Anonymous said...

There are episodes of excellence in most health care organizations, but with few exceptions, health care systems are not organized to elicit excellence. What interests me is conversations I have with patients include horror stories, but when I talk with professionals, typically they feel all is well. Can we hope to succeed when this disconnect between patient experience and professional insight remains?

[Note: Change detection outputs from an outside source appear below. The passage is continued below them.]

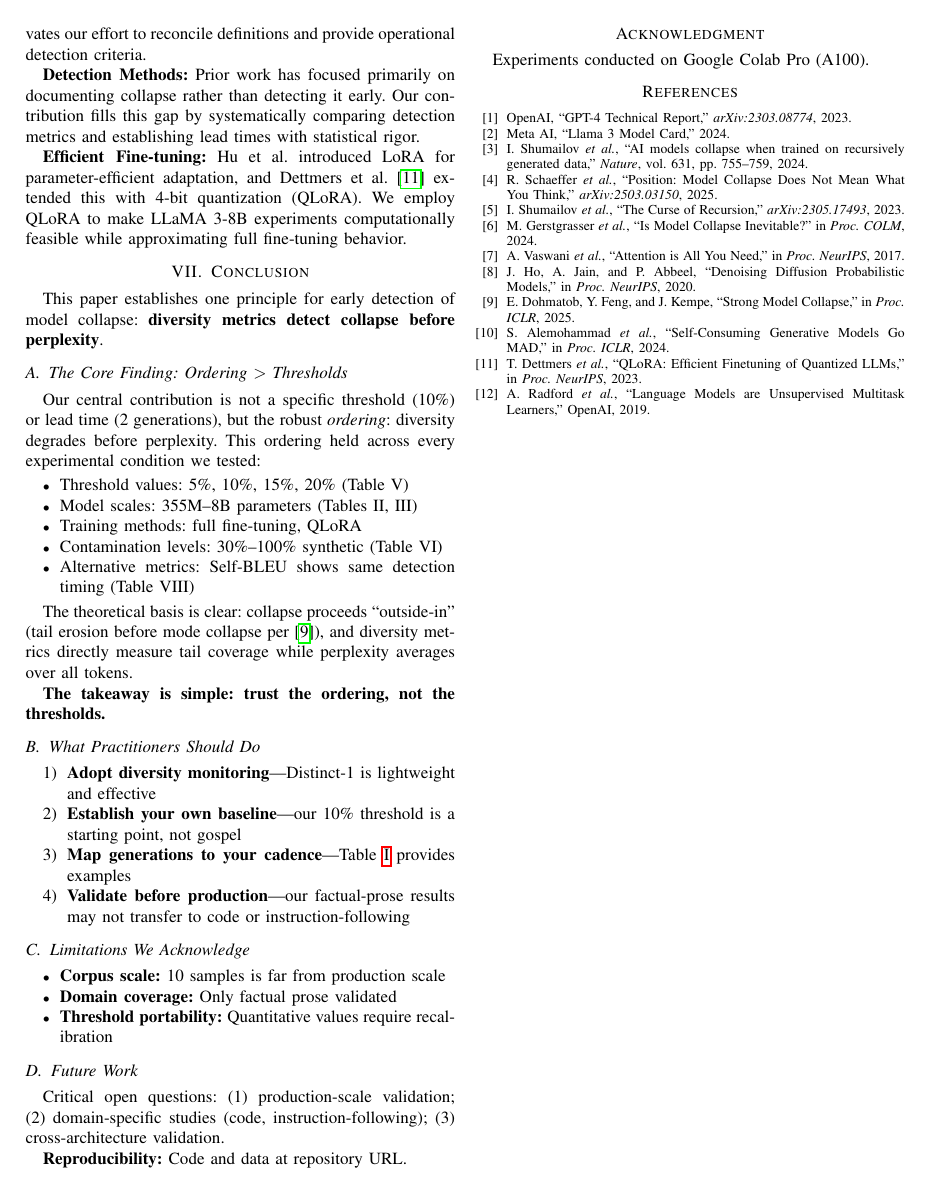
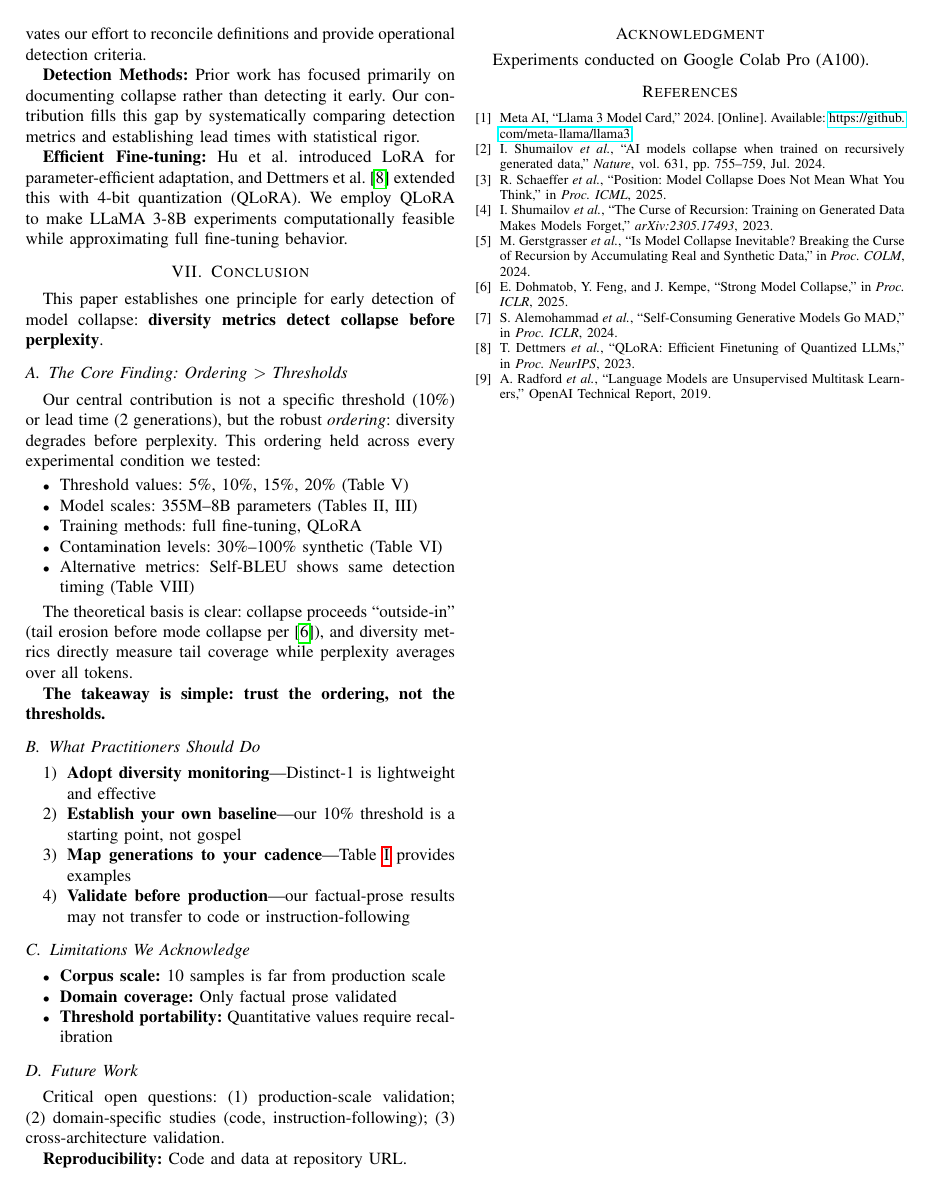
Before and after one commit to rootiq-ai/model-collapse-detection, a LaTeX paper (paper/wcci2026_model_collapse.tex): page 6 of 6. Compiled offline with pdfLaTeX.

Commit message:
Add files via upload

```diff
--- a/paper/wcci2026_model_collapse.tex
+++ b/paper/wcci2026_model_collapse.tex
@@ -587,31 +586,22 @@ Critical open questions: (1) production-scale validation; (2) domain-specific st
 Experiments conducted on Google Colab Pro (A100).
 
 \bibliographystyle{IEEEtran}
-\begin{thebibliography}{12}
-
-\bibitem{openai2023gpt4}
-OpenAI, ``GPT-4 Technical Report,'' \textit{arXiv:2303.08774}, 2023.
+\begin{thebibliography}{9}
 
 \bibitem{llama3modelcard}
-Meta AI, ``Llama 3 Model Card,'' 2024.
+Meta AI, ``Llama 3 Model Card,'' 2024. [Online]. Available: \url{https://github.com/meta-llama/llama3}
 
 \bibitem{shumailov2024nature}
-I. Shumailov \textit{et al.}, ``AI models collapse when trained on recursively generated data,'' \textit{Nature}, vol. 631, pp. 755--759, 2024.
+I. Shumailov \textit{et al.}, ``AI models collapse when trained on recursively generated data,'' \textit{Nature}, vol. 631, pp. 755--759, Jul. 2024.
 
 \bibitem{schaeffer2025position}
-R. Schaeffer \textit{et al.}, ``Position: Model Collapse Does Not Mean What You Think,'' \textit{arXiv:2503.03150}, 2025.
+R. Schaeffer \textit{et al.}, ``Position: Model Collapse Does Not Mean What You Think,'' in \textit{Proc. ICML}, 2025.
 
 \bibitem{shumailov2023curse}
-I. Shumailov \textit{et al.}, ``The Curse of Recursion,'' \textit{arXiv:2305.17493}, 2023.
+I. Shumailov \textit{et al.}, ``The Curse of Recursion: Training on Generated Data Makes Models Forget,'' \textit{arXiv:2305.17493}, 2023.
 
 \bibitem{gerstgrasser2024inevitable}
-M. Gerstgrasser \textit{et al.}, ``Is Model Collapse Inevitable?'' in \textit{Proc. COLM}, 2024.
-
-\bibitem{vaswani2017attention}
-A. Vaswani \textit{et al.}, ``Attention is All You Need,'' in \textit{Proc. NeurIPS}, 2017.
-
-\bibitem{ho2020denoising}
-J. Ho, A. Jain, and P. Abbeel, ``Denoising Diffusion Probabilistic Models,'' in \textit{Proc. NeurIPS}, 2020.
+M. Gerstgrasser \textit{et al.}, ``Is Model Collapse Inevitable? Breaking the Curse of Recursion by Accumulating Real and Synthetic Data,'' in \textit{Proc. COLM}, 2024.
 
 \bibitem{dohmatob2025strong}
 E. Dohmatob, Y. Feng, and J. Kempe, ``Strong Model Collapse,'' in \textit{Proc. ICLR}, 2025.
@@ -623,7 +613,7 @@ S. Alemohammad \textit{et al.}, ``Self-Consuming Generative Models Go MAD,'' in
 T. Dettmers \textit{et al.}, ``QLoRA: Efficient Finetuning of Quantized LLMs,'' in \textit{Proc. NeurIPS}, 2023.
 
 \bibitem{radford2019language}
-A. Radford \textit{et al.}, ``Language Models are Unsupervised Multitask Learners,'' OpenAI, 2019.
+A. Radford \textit{et al.}, ``Language Models are Unsupervised Multitask Learners,'' OpenAI Technical Report, 2019.
 
 \end{thebibliography}
 
```
Also changed, not shown: paper/wcci2026_model_collapse.tex (15 more changed lines).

And who is accountable for measuring and designing protocol to reduce the gap?

Anonymous said...

I think there's a real risk with these large multispecialty clinics, which are likely to be a key component of Lord Darzi's final recommendation, that the NHS may weaken (lose is too strong a word) two of its biggest strengths.

First, the continuity of care between patients and GPs.

Second, increasing access to specialists with clinics like these may put the NHS on a slippery slope and eventually force even further open patient access to specialists and weaken their 'GP as the gatekeeper model.' That gatekeeper system is obviously important to controlling costs in any global budget/socialized medicine system.

Or maybe not...